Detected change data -
○ ○ ○ ○ ○

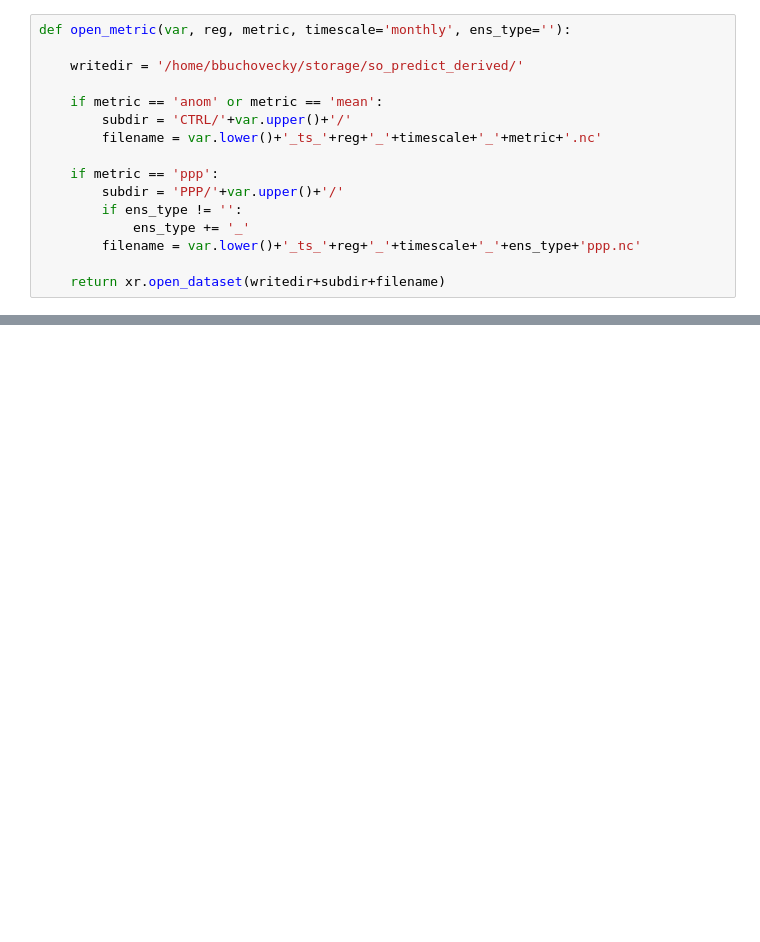
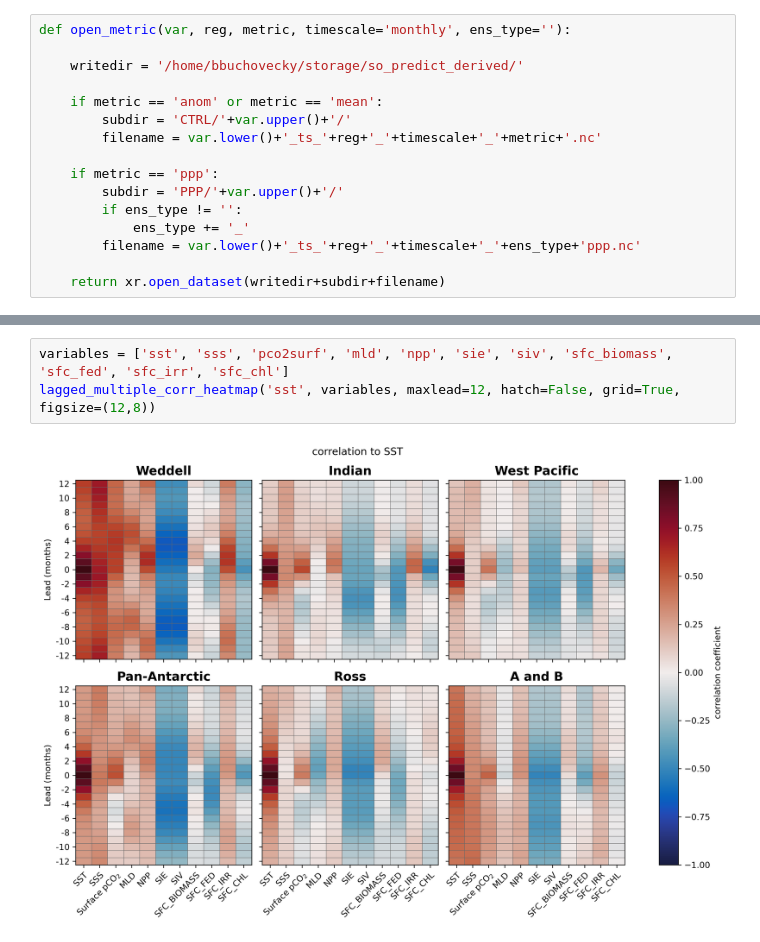
Before and after one commit to bbuchovecky/hmei, a Jupyter notebook: notebooks/11_model-correlation.ipynb, the cells around one changed output, grey strips where cells are left out. Cells and saved outputs as stored; diff of their text form; blank space fills up the shorter version.

```diff
--- a/notebooks/11_model-correlation.ipynb
+++ b/notebooks/11_model-correlation.ipynb
@@ -178,0 +272,5 @@ lagged_corr_simple_heatmap('npp', 'sie', 'all', hatch=None);
+# %%
+variables = ['sst', 'sss', 'pco2surf', 'mld', 'npp', 'sie', 'siv', 'sfc_biomass', 'sfc_fed', 'sfc_irr', 'sfc_chl']
+lagged_multiple_corr_heatmap('sst', variables, maxlead=12, hatch=False, grid=True, figsize=(12,8))
+# %% [output]
+[figure, added]
```
Also changed, not shown: parts of 5 cells of this notebook.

○ ○ ○ ○ ○

ACTION ITEM -
Output the records above exactly as they are, leaving out the pictures.

ANSWER TO THIS TASK -
Before and after one commit to bbuchovecky/hmei, a Jupyter notebook: notebooks/11_model-correlation.ipynb, the cells around one changed output, grey strips where cells are left out. Cells and saved outputs as stored; diff of their text form; blank space fills up the shorter version.

```diff
--- a/notebooks/11_model-correlation.ipynb
+++ b/notebooks/11_model-correlation.ipynb
@@ -178,0 +272,5 @@ lagged_corr_simple_heatmap('npp', 'sie', 'all', hatch=None);
+# %%
+variables = ['sst', 'sss', 'pco2surf', 'mld', 'npp', 'sie', 'siv', 'sfc_biomass', 'sfc_fed', 'sfc_irr', 'sfc_chl']
+lagged_multiple_corr_heatmap('sst', variables, maxlead=12, hatch=False, grid=True, figsize=(12,8))
+# %% [output]
+[figure, added]
```
Also changed, not shown: parts of 5 cells of this notebook.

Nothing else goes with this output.